What an interesting evening, many thanks to Roger who dropped by to share with us his interest in Fenny Bridges Mill. He has a death certificate gleaned for his interest in postal history. The certificate relates to Edward Coombe, Miller who died in 1840 and buried at St Anne's Chapel, but the graves there where re interred at Feniton Church. This is the inscription on the grave:
Edward COOMBE of Feniton Mills in this Parish who gave land for the building of this Chapel
d. 10.3.1840 in 44TH year of age
Also in the same vault Sarah COOMBE his wife d. 9.1.1860
(re-interred from Fenny Bridges Chapel 1949)
Roger explained the marks on the folded death certificate gave the date of receipt and the recipient would have paid the postage, envelopes were not used to the cost down.
More can be read here:
Regarding the roads in the village Jo kindly sent this note:
My Dad used to tell me that he remembered the remains of the 'old road' which come down through a cleft in the rock behind Nap Cottage. A cross road went North to Rutts at the top of the rise where Rutts Lane is now.
He said there was an old woman's cottage built into the cliff at the back of Nap Cottage garden and he and his mates used to climb up above it and drop stones on the roof. I think it was of corrugated iron so they were typical little horrors!! [Alan said his father was one of the little horrors!]
He remembered the new road being built as the Council needed to buy some of the Glebe Lands belonging to the Rectory (then Feniton House) and they lowered Broad Road gradually as it rose towards the Station so that the slope to Rutts was passable too. They built the wall along the length of the Glebe Lands so as to keep the field up instead of buying more land to make a slope.
When I was on the Parish Council, Devon County wrote to ask who owned that wall as it was in bad condition. I was able to give them the above details and to assure them that they owned it themselves! To my knowledge, no repair work has ever been carried out by them since that date!! Jo Chown

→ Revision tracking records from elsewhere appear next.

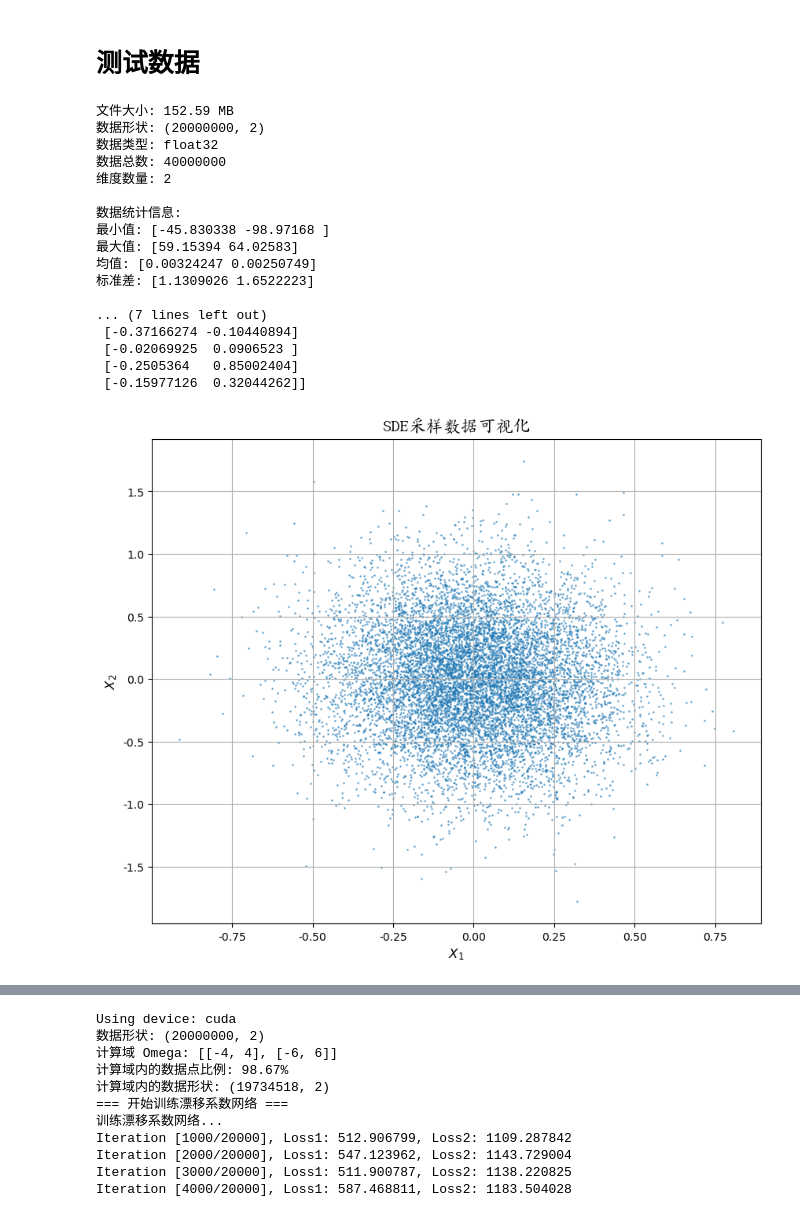
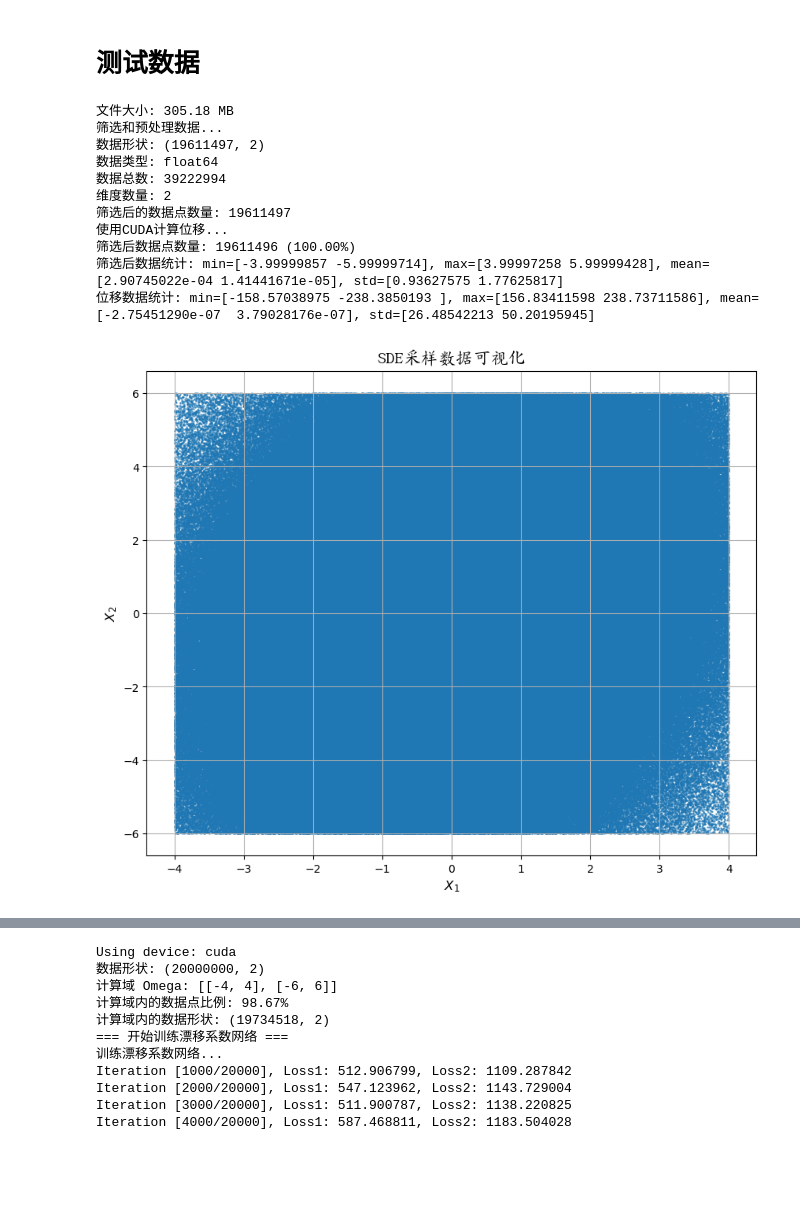
Before and after one commit to zuoruchun/inverse-sde, a Jupyter notebook: test.ipynb, the cells around one changed output, grey strips where cells are left out. Saved outputs shown, nothing was run; the diff lists cells and outputs as text; code cells hidden in the pictures; blank space fills up the shorter version.

```diff
--- a/test.ipynb
+++ b/test.ipynb
@@ -139,12 +136,21 @@ logging.getLogger('matplotlib.font_manager').setLevel(logging.ERROR)
 ukai_font = fm.FontProperties(fname='/usr/share/fonts/truetype/arphic/ukai.ttc')
 
 # 显示文件信息
-file_path = 'sde_data_cuda.npy'
+file_path = 'results/sde_data_oneT.npy'
+# file_path = 'results/sde_data_moreT.npy'
 file_size_mb = os.path.getsize(file_path) / (1024 * 1024)
 print(f"文件大小: {file_size_mb:.2f} MB")
 
 # 读取数据
 data = np.load(file_path)
+omega_bounds = ([-4, 4], [-6, 6])
+
+print("筛选和预处理数据...")
+# 首先筛选出在指定范围内的点
+mask_x1 = (data[:, 0] >= omega_bounds[0][0]) & (data[:, 0] <= omega_bounds[0][1])
+mask_x2 = (data[:, 1] >= omega_bounds[1][0]) & (data[:, 1] <= omega_bounds[1][1])
+mask = mask_x1 & mask_x2
+data = data[mask]
 
 # 显示数据详情
 print(f"数据形状: {data.shape}")
@@ -152,20 +158,32 @@ print(f"数据类型: {data.dtype}")
 print(f"数据总数: {data.size}")
 print(f"维度数量: {data.ndim}")
 
+# 准备输入和目标数据
+N_filtered = len(data)
+print(f"筛选后的数据点数量: {N_filtered}")
+
+# 使用CUDA加速计算位移
+print("使用CUDA计算位移...")
+# 将数据转移到GPU
+filtered_data_tensor = torch.tensor(data, dtype=torch.float64, device=device)
+
+# 使用张量操作计算位移 y = (x_{n+1} - x_n)/dt
+x_data_tensor = filtered_data_tensor[:-1]  # 输入是前N-1个点
+y_data_tensor = (filtered_data_tensor[1:] - filtered_data_tensor[:-1]) / dt
+
+# 转回CPU进行后续处理
+x_data = x_data_tensor.cpu().numpy()
+y_data = y_data_tensor.cpu().numpy()
+
 # 显示数据统计信息
-print("\n数据统计信息:")
-print(f"最小值: {data.min(axis=0)}")
-print(f"最大值: {data.max(axis=0)}")
-print(f"均值: {data.mean(axis=0)}")
-print(f"标准差: {data.std(axis=0)}")
+print(f"筛选后数据点数量: {x_data.shape[0]} ({x_data.shape[0]/len(data)*100:.2f}%)")
+# 检查 y_data 的数值范围
+print(f"筛选后数据统计: min={x_data.min(axis=0)}, max={x_data.max(axis=0)}, mean={x_data.mean(axis=0)}, std={x_data.std(axis=0)}")
+print(f"位移数据统计: min={y_data.min(axis=0)}, max={y_data.max(axis=0)}, mean={y_data.mean(axis=0)}, std={y_data.std(axis=0)}")
 
-# 显示数据前10个样本
-print("\n前10个样本:")
-print(data[:10])
-
-# 可视化采样点（取前10000个点）
+# 可视化采样点
 plt.figure(figsize=(10, 8))
-plt.scatter(data[:10000, 0], data[:10000, 1], s=1, alpha=0.5)
+plt.scatter(data[:, 0], data[:, 1], s=1, alpha=0.5)
 plt.xlabel('$X_1$', fontproperties=ukai_font, fontsize=12)
 plt.ylabel('$X_2$', fontproperties=ukai_font, fontsize=12)
 plt.title('SDE采样数据可视化', fontproperties=ukai_font, fontsize=16)
@@ -176,47 +194,41 @@ plt.show()
 plt.figure(figsize=(10, 8))
 plt.plot(data[:1000, 0], data[:1000, 1], '-', linewidth=0.5, alpha=0.7)
 plt.scatter(data[0, 0], data[0, 1], color='red', s=30, label='起点')
 plt.scatter(data[999, 0], data[999, 1], color='green', s=30, label='终点')
 plt.xlabel('$X_1$', fontproperties=ukai_font, fontsize=12)
 plt.ylabel('$X_2$', fontproperties=ukai_font, fontsize=12)
 plt.title('SDE轨迹线图 (前1000个点)', fontproperties=ukai_font, fontsize=16)
 plt.legend(prop=ukai_font)
 plt.grid(True)
 plt.show()
 
 # 绘制数据分布直方图
 plt.figure(figsize=(12, 6))
 
 plt.subplot(1, 2, 1)
 plt.hist(data[:, 0], bins=100, alpha=0.7)
 plt.title('$X_1$ 分布', fontproperties=ukai_font, fontsize=14)
 plt.xlabel('$X_1$', fontproperties=ukai_font, fontsize=12)
 plt.ylabel('频率', fontproperties=ukai_font, fontsize=12)
 
 plt.subplot(1, 2, 2)
 plt.hist(data[:, 1], bins=100, alpha=0.7)
 plt.title('$X_2$ 分布', fontproperties=ukai_font, fontsize=14)
 plt.xlabel('$X_2$', fontproperties=ukai_font, fontsize=12)
 plt.ylabel('频率', fontproperties=ukai_font, fontsize=12)
 
 plt.tight_layout()
 plt.show()
 # %% [output]
-文件大小: 152.59 MB
-数据形状: (20000000, 2)
-数据类型: float32
-数据总数: 40000000
+文件大小: 305.18 MB
+筛选和预处理数据...
+数据形状: (19611497, 2)
+数据类型: float64
+数据总数: 39222994
 维度数量: 2
-
-数据统计信息:
-最小值: [-45.830338 -98.97168 ]
-最大值: [59.15394 64.02583]
-均值: [0.00324247 0.00250749]
-标准差: [1.1309026 1.6522223]
-
-... (7 lines left out)
- [-0.37166274 -0.10440894]
- [-0.02069925  0.0906523 ]
- [-0.2505364   0.85002404]
- [-0.15977126  0.32044262]]
+筛选后的数据点数量: 19611497
+使用CUDA计算位移...
+筛选后数据点数量: 19611496 (100.00%)
+筛选后数据统计: min=[-3.99999857 -5.99999714], max=[3.99997258 5.99999428], mean=[2.90745022e-04 1.41441671e-05], std=[0.93627575 1.77625817]
+位移数据统计: min=[-158.57038975 -238.3850193 ], max=[156.83411598 238.73711586], mean=[-2.75451290e-07  3.79028176e-07], std=[26.48542213 50.20195945]
-[figure, old version]
+[figure, new version]
```
Also changed, not shown: parts of 3 cells of this notebook, 6 other files.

Thank you Jo.
Our work on the display for the Patteson Event was very well received, thank you, the credit goes to all who helped. Jackie went on the walk to Alfington and a wonderful spread was lovely put on by Alfington Church.
Geoff explained there are still van loads of documents, including letters to Santa!!, to be indexed and sorted in the Devon Heritage Centre, a work in progress.
Brenda asked us for photos suitable for the Parish Magazine cover, must have good definition to reproduce in black and white.
Memories of the snow in 1963 were discussed.
Our earlier discussions on the coach Bishop Patteson would have taken to the train at Cullompton led Brenda to spot a print in an auction sale at Ottery of Russell's Flying Wagons.
This link is very interesting:
Brenda also found out that Russell bought farms along the route to rest the horses, one being at Redloft Farm Offwell, no longer there now.
The railways, of course changed all this. Brenda's great grandfather worked on the construction and was killed in a fall while working on a tunnel at Fowey in 1874.
Bill reported he is working with David to carve oak name plaques to place on the pews with coats of arms on so that the families are identified to visitors. He has also kindly offered to make one for the History Group to place by our displays, following Brenda saying we should have put our name up on the boards to say we had done the work on the boards. Thank you Bill.
Our next event is the talk with Chris Wakefield from Ottery Heritage on Boundaries in the Church on 30th April. To be followed by the Rogation and Beating the Bounds walk on 10th May.
The Friends of St. Andrew's are holding a Wedding Dress display in the Church weekend of the 16th May. Brenda is writing up the history of wedding dresses to accompany the dresses.
Our next meeting will be on Thurs. 7th May in the Nog Inn.
To close we must pass on our Congratulations to David and Sheila on the celebration of their Golden Wedding Anniversary.